→ **PROVIDED INFORMATION**:
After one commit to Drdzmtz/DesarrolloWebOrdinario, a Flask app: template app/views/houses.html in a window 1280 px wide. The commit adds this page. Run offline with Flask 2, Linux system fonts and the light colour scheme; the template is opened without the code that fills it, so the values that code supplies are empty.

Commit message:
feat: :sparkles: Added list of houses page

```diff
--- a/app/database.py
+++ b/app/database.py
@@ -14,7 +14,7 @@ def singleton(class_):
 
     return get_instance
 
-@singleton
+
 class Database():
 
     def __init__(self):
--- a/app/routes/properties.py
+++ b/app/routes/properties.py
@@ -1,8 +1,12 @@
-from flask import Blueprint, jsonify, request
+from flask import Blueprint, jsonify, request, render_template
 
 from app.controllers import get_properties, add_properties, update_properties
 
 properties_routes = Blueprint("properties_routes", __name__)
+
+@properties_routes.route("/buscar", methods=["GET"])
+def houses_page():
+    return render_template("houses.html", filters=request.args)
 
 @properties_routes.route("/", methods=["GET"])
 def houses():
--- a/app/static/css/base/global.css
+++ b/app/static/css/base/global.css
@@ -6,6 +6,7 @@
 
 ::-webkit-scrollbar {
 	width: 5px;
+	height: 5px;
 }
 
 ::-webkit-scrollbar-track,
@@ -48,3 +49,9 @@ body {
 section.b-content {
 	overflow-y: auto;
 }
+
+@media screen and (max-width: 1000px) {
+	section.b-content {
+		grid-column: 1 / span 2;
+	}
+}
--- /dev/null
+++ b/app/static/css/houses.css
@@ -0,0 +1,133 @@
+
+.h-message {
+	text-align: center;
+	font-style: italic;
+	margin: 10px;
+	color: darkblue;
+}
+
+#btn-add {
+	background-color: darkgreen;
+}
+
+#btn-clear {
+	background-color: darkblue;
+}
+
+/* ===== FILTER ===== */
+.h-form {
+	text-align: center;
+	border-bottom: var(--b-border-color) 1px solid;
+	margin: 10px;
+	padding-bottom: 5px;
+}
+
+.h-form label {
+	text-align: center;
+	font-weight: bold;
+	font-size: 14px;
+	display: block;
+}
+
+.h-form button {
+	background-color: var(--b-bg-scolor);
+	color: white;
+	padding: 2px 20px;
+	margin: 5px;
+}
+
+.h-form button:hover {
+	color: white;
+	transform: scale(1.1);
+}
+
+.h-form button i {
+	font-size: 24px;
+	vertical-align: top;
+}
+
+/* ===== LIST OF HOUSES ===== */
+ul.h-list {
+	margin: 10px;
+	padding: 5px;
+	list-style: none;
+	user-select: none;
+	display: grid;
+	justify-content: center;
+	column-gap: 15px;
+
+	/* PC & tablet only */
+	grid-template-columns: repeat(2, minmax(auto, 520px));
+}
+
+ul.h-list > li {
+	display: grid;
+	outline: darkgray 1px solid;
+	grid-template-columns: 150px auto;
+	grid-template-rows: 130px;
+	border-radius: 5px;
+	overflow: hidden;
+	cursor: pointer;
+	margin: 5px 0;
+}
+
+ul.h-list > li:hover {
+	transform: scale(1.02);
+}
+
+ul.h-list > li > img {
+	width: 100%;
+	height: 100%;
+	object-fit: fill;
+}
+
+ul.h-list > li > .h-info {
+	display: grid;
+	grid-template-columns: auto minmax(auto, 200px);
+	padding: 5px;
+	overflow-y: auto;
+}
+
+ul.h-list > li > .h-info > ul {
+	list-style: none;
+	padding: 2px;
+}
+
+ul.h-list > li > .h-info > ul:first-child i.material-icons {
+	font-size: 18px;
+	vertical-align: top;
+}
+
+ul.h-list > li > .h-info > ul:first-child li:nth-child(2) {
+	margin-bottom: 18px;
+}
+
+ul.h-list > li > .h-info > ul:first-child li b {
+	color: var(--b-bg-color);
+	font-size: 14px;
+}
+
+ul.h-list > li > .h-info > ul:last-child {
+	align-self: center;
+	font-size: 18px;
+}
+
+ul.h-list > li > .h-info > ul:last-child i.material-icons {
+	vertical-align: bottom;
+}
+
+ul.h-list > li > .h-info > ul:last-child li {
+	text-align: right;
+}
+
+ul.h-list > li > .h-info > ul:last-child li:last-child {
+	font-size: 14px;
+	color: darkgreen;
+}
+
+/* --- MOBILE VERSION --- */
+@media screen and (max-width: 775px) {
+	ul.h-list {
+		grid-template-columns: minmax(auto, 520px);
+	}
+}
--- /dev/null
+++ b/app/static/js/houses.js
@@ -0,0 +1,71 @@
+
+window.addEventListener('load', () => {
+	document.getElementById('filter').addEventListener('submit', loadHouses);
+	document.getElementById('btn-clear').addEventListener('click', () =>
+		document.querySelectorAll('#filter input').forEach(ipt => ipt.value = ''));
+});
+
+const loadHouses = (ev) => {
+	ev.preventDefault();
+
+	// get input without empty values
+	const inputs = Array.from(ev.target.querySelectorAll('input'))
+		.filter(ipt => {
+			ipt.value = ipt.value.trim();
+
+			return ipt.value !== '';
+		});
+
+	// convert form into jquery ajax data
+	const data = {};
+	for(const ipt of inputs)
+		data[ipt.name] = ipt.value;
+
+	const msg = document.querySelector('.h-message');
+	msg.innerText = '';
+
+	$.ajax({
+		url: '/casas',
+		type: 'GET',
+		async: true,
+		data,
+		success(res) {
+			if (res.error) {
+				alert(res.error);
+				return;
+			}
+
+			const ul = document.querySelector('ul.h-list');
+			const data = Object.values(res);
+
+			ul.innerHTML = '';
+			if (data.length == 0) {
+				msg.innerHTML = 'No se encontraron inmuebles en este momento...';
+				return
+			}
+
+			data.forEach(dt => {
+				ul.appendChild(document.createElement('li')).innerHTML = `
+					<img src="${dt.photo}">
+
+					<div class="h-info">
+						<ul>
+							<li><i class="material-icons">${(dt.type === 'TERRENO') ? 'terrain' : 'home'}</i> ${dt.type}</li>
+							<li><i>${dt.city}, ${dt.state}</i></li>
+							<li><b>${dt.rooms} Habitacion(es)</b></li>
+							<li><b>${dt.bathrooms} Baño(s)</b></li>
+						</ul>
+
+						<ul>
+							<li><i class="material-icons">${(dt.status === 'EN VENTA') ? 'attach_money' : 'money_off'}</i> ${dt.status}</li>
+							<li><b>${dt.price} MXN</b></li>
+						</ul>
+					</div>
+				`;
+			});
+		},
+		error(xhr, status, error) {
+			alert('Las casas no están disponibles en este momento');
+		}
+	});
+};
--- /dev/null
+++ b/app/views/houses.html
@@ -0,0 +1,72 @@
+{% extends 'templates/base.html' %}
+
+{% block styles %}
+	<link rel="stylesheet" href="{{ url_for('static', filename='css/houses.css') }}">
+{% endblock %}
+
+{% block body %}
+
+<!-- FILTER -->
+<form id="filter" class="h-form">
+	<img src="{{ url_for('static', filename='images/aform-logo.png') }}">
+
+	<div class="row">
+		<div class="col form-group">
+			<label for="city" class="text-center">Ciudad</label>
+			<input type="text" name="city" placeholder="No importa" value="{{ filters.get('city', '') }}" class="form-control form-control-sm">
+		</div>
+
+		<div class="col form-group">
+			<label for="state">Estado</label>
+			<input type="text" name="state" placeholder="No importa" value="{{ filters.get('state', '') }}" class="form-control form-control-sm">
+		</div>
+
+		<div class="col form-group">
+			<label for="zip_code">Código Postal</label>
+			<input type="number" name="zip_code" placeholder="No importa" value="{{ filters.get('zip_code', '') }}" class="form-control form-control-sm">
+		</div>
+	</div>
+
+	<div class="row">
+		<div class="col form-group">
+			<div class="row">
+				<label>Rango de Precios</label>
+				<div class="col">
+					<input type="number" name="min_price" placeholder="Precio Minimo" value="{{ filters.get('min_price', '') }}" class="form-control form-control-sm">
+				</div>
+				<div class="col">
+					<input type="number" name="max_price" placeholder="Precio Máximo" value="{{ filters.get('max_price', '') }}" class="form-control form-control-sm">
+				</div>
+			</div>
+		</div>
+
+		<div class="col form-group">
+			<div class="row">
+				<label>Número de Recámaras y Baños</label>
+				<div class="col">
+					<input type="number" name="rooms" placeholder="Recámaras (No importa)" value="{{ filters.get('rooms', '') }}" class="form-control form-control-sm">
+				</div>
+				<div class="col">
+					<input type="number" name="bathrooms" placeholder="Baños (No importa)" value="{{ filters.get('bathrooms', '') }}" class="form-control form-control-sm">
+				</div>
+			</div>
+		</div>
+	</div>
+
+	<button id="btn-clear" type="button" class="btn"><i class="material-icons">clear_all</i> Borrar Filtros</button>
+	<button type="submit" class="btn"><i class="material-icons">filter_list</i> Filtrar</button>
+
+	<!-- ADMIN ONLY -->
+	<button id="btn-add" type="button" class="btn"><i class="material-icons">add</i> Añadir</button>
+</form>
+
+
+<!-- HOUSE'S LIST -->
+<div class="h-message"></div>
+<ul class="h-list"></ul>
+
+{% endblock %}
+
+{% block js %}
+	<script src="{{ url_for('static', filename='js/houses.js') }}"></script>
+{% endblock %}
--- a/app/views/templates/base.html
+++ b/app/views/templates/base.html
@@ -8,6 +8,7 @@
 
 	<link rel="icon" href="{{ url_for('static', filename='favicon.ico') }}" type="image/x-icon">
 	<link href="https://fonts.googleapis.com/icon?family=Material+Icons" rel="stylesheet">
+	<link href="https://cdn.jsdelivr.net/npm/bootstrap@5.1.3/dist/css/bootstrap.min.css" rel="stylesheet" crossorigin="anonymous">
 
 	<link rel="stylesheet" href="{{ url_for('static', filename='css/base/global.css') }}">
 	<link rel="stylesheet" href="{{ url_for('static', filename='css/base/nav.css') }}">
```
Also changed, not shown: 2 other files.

→ **TASK GOAL**:
Locate the word "grid" in the entries, and copy every line where it is found.

→ **SOLUTION TO THE PROBLEM**:
+		grid-column: 1 / span 2;
+	display: grid;
+	grid-template-columns: repeat(2, minmax(auto, 520px));
+	display: grid;
+	grid-template-columns: 150px auto;
+	grid-template-rows: 130px;
+	display: grid;
+	grid-template-columns: auto minmax(auto, 200px);
+		grid-template-columns: minmax(auto, 520px);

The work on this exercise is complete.